Vladimir Putin will be the czar of all the Russians for another decade and more. Only health appears likely to change the course upon which he now sails.
The questions for the U.S. and its global allies are clear: What does this mean for Russian grand strategy? How can they construct a modus vivendi with Putin and Russia?
Much like President Xi Jinping in China, Putin will now be able to shape events and planning indefinitely. This will mean many of his personal priorities will continue to drive Russian policy. One has been his penchant for putting very serious pressure on weak neighbors, trying to recreate the group of buffer states (what Russians call the “near abroad”) that the Soviet Union enjoyed in the Warsaw Pact countries. Countries such as Ukraine and Georgia (both now invaded and partly occupied by Russian troops); Belarus; the “stans” of Central Asia; and Armenia will feel long-term pressure to join Russian-led customs arrangements, and receive political pressure to align themselves with Putin’s political and diplomatic moves.

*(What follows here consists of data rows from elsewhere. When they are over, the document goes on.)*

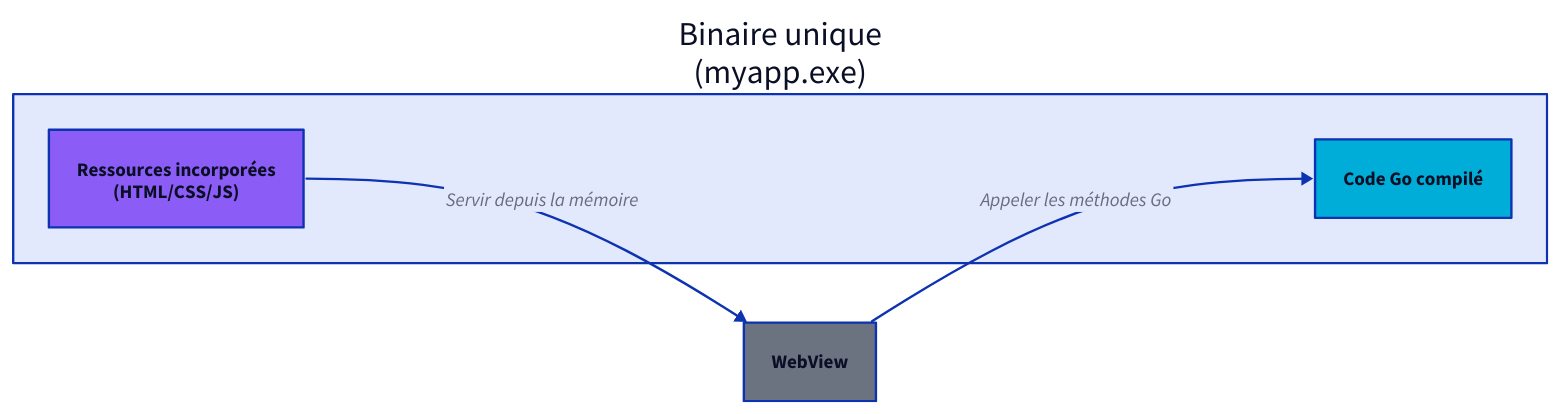
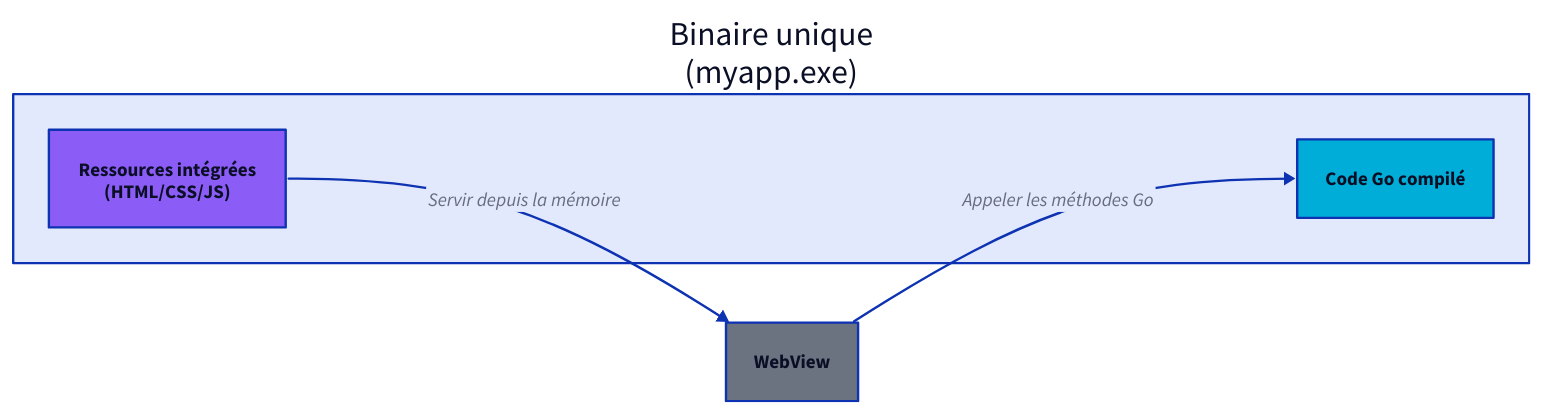
One commit to wailsapp/wails changed the seventh of 8 diagrams in docs/mpress/content/fr/concepts/architecture.md. Above: the diagram before and after it, drawn with D2. The commit also changed other lines of this file and 1096 other files, not shown here.

````diff
--- a/docs/mpress/content/fr/concepts/architecture.md
+++ b/docs/mpress/content/fr/concepts/architecture.md
@@ -489,23 +489,23 @@
 ```d2
 direction: right
 
 Binary: "Binaire unique\n(myapp.exe)" {
   GoCode: Code Go compilé {
     shape: rectangle
     style.fill: "#00ADD8"
   }
 
-  Assets: "Ressources incorporées\n(HTML/CSS/JS)" {
+  Assets: "Ressources intégrées\n(HTML/CSS/JS)" {
     shape: rectangle
     style.fill: "#8B5CF6"
   }
 }
 
 WebView: WebView {
   shape: rectangle
   style.fill: "#6B7280"
 }
 
 Binary.Assets -> WebView: Servir depuis la mémoire
 WebView -> Binary.GoCode: Appeler les méthodes Go
 ```
````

Look also for Putin to consolidate his recent gains in the Middle East. With the advantage of a lengthened timeline, he will probably approach Iran with an offer to mediate its feud with the West — on terms that will be helpful to Russia in terms of oil flows. Knowing he needs cash to keep the increasingly restive Russian population appeased, he will be unlikely to take responsibility for reconstruction of Syria, to the disappointment of his erstwhile ally, President Bashar al-Assad. Instead, expect him to work on Saudi Arabia’s Crown Prince Mohammad Bin Salman to find the money to do so. His new timeline allows him to work closely with the next generation of Gulf leaders and Iran.